*** Opening GIVEN ENTRIES ***
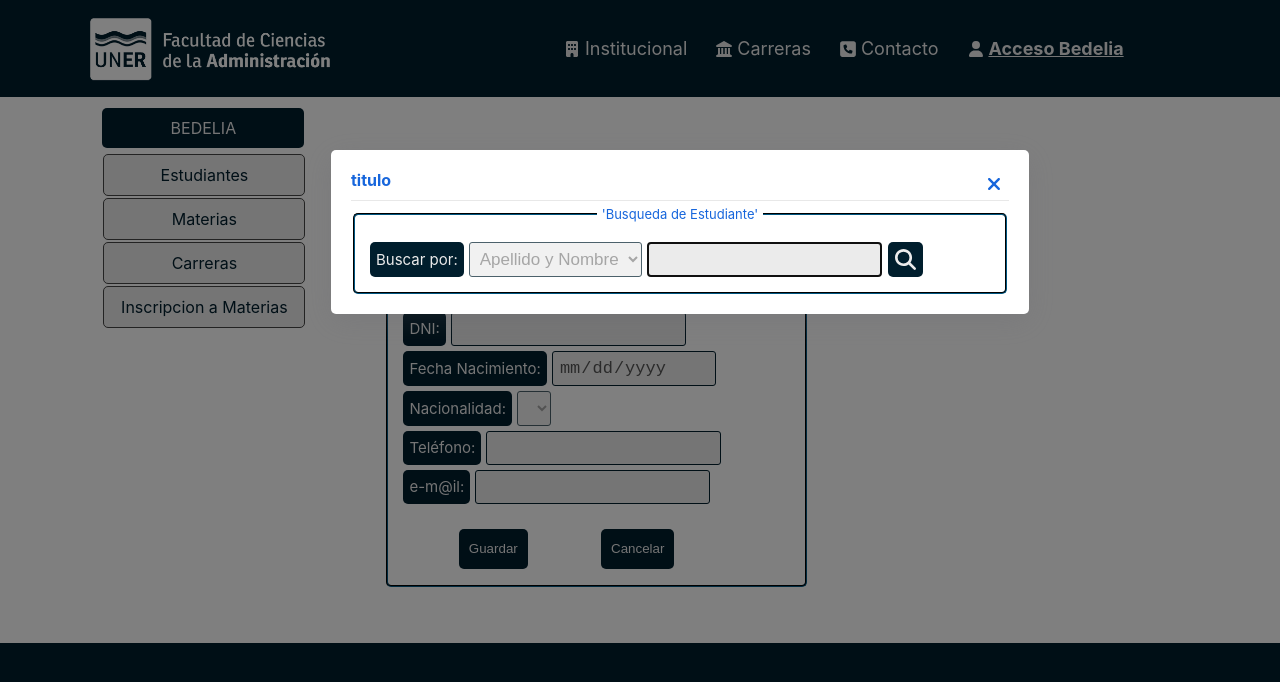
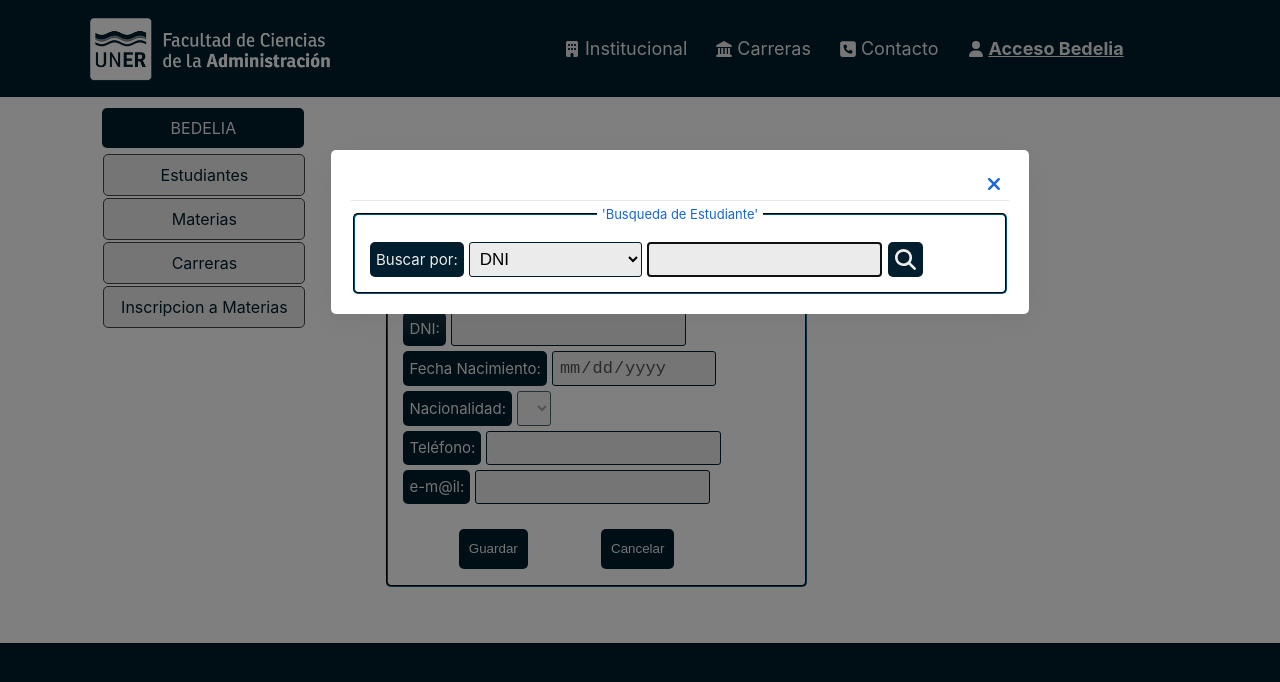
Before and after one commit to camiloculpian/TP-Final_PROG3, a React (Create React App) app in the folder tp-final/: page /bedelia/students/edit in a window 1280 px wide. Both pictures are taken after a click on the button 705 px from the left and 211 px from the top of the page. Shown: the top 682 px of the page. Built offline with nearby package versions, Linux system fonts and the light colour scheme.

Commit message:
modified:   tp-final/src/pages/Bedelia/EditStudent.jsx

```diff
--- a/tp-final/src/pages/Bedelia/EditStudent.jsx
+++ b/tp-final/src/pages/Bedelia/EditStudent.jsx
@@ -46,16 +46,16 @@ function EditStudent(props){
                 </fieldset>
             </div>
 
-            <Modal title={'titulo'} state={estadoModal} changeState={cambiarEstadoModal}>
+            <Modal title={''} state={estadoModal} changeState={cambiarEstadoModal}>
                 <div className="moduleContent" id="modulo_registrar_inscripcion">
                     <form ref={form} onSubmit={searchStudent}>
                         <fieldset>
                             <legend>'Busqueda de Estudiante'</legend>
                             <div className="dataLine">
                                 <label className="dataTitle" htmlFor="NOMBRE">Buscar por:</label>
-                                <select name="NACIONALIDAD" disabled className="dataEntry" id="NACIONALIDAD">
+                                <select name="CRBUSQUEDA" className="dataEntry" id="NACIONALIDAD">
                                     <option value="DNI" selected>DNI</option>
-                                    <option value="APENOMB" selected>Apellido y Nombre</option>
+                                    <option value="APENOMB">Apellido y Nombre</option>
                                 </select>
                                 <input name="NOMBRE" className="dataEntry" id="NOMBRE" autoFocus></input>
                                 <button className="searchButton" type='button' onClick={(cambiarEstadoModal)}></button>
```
*** Closing GIVEN ENTRIES ***
[PROBLEM REQUIREMENTS]: Which lines in the data above contain "dataEntry"? Show each one.

[ANSWER SPACE]:
-                                <select name="NACIONALIDAD" disabled className="dataEntry" id="NACIONALIDAD">
+                                <select name="CRBUSQUEDA" className="dataEntry" id="NACIONALIDAD">
                                 <input name="NOMBRE" className="dataEntry" id="NOMBRE" autoFocus></input>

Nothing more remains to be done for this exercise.